Now don’t worry, rabid racoons and skunks do not gain flight but they may be out during the day and go where they may not normally. In the last year, we have seen an increase of rabid positive animals in Alberta. This means a higher risk for not only our pets but for us as well. The big concern with rabies is the fact that once clinical signs are present it is almost always fatal, and testing for Rabies can only be done on the brain after death. Luckily there is a vaccine.

Bats, skunks, foxes and racoons are of the main concern for transmitting rabies in Canada but it can infect any mammal. So how do you tell if an animal has rabies? Their behaviour changes suddenly. This means wild animals not being so wild or domestic animals becoming wilder. Animals can lose their fear of humans, become aggressive, and be active in the day when they are normally nocturnal. There are two forms in which rabies presents, a furious form and a paralytic form. The furious form is the typical symptoms that you think of when someone mentions rabies, a crazy mad dog foaming at the mouth. A sweet friendly dog can become irritable and aggressive very quickly. Aggression soon leads to seizures, paralysis and then death. The paralytic form is often overlooked as rabies by owners. Paralysis starts in the jaw and throat and the animal is unable to swallow causing excessive salivation. You think oh no Fluffy has something caught in her throat and you put your hand in her mouth trying to locate the blockage but you don’t find anything. With this form the animal usually doesn’t become aggressive and bite but it’s not the bite that we are worried about. It is the Saliva. If there is a small cut on your skin and you get the contaminated saliva in the cut, now been exposed to rabies without even knowing it.

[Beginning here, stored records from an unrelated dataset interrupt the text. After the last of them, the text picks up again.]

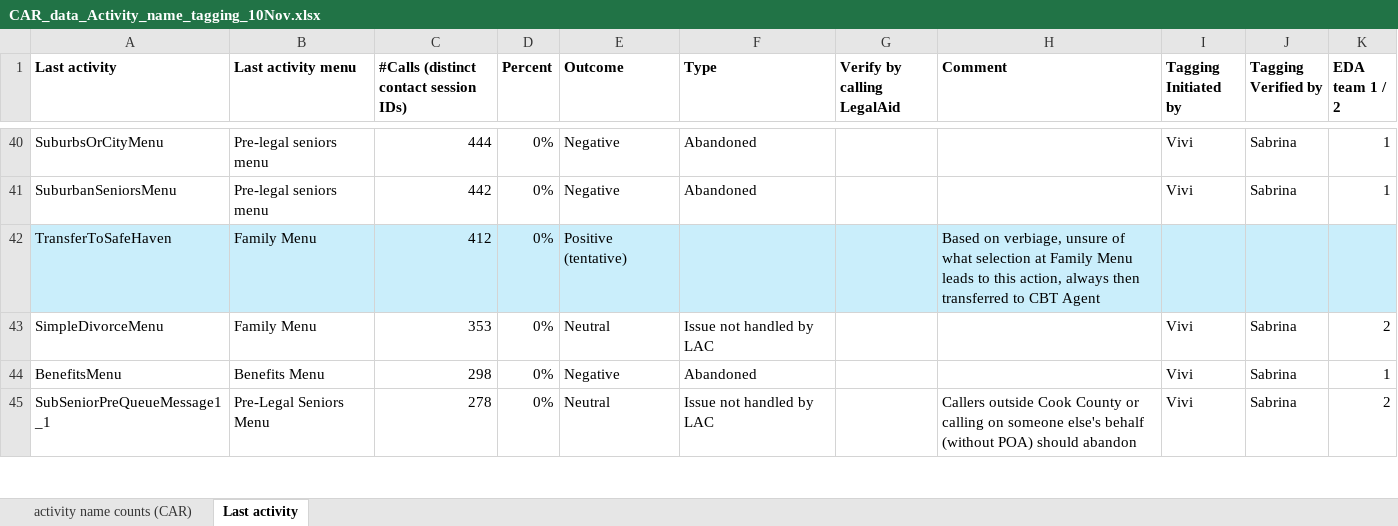
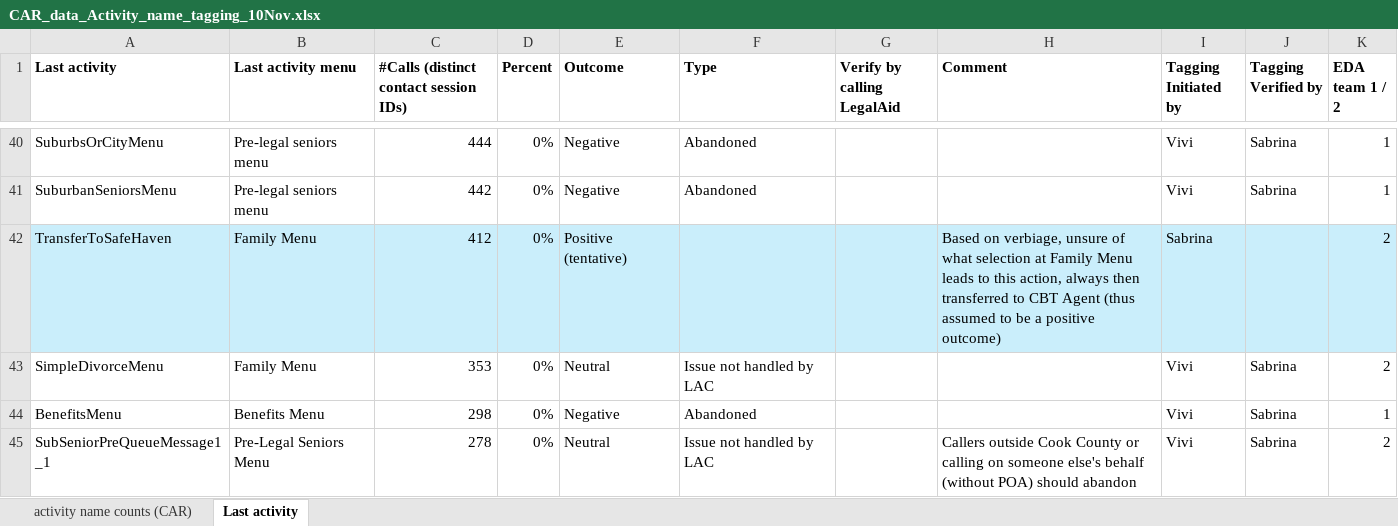
Before and after one commit to arvindkrishna87/STAT390_LegalAid_Fall2025, an Excel workbook: Clarifications/CAR_data_Activity_name_tagging_10Nov.xlsx, sheet Last activity, drawn as a sheet; only a part is shown, gaps mark what is left out; values as stored, in another font and other column widths than the file's, no borders; the diff names each change by its address in the sheet, - before the commit and + after, or states it on an @@ line.

Commit message:
Update CAR_data_Activity_name_tagging_10Nov.xlsx

```diff
--- a/Clarifications/CAR_data_Activity_name_tagging_10Nov.xlsx (sheet Last activity)
+++ b/Clarifications/CAR_data_Activity_name_tagging_10Nov.xlsx (sheet Last activity)
-H42 (Comment): …CBT Agent
+H42 (Comment): …CBT Agent (thus assumed to be a positive outcome)
-I42 (Tagging Initiated by): (empty)
+I42 (Tagging Initiated by): Sabrina
-K42 (EDA team 1 / 2): (empty)
+K42 (EDA team 1 / 2): 2
```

This all sounds quite frightening and to some extent, it should be as rabies is a very serious infectious disease but it is preventable. First, ensure that your pets are vaccinated. Second if you ever find an animal acting in a bizarre manner or being aggressive treat it with extreme caution. If you ever find your cat or dog playing with a bat, dead or alive, safely box it up, ensuring you do not touch it with your bare hands and then take it to your local veterinary clinic so that it can be submitted and tested for rabies. If your animal ever appears to be choking you should quickly put on rubber gloves before diving into their mouth. If it turned out to be rabies this would protect you from the infected saliva and if it wasn’t then you don’t have dog slobber all over your hands! If you are ever unsure what to do give your veterinary clinic or local animal control a call.

This blog was written with the helpful information found on https://www.merckvetmanual.com and the CFIA website.

Written by Nicki Payne, RAHT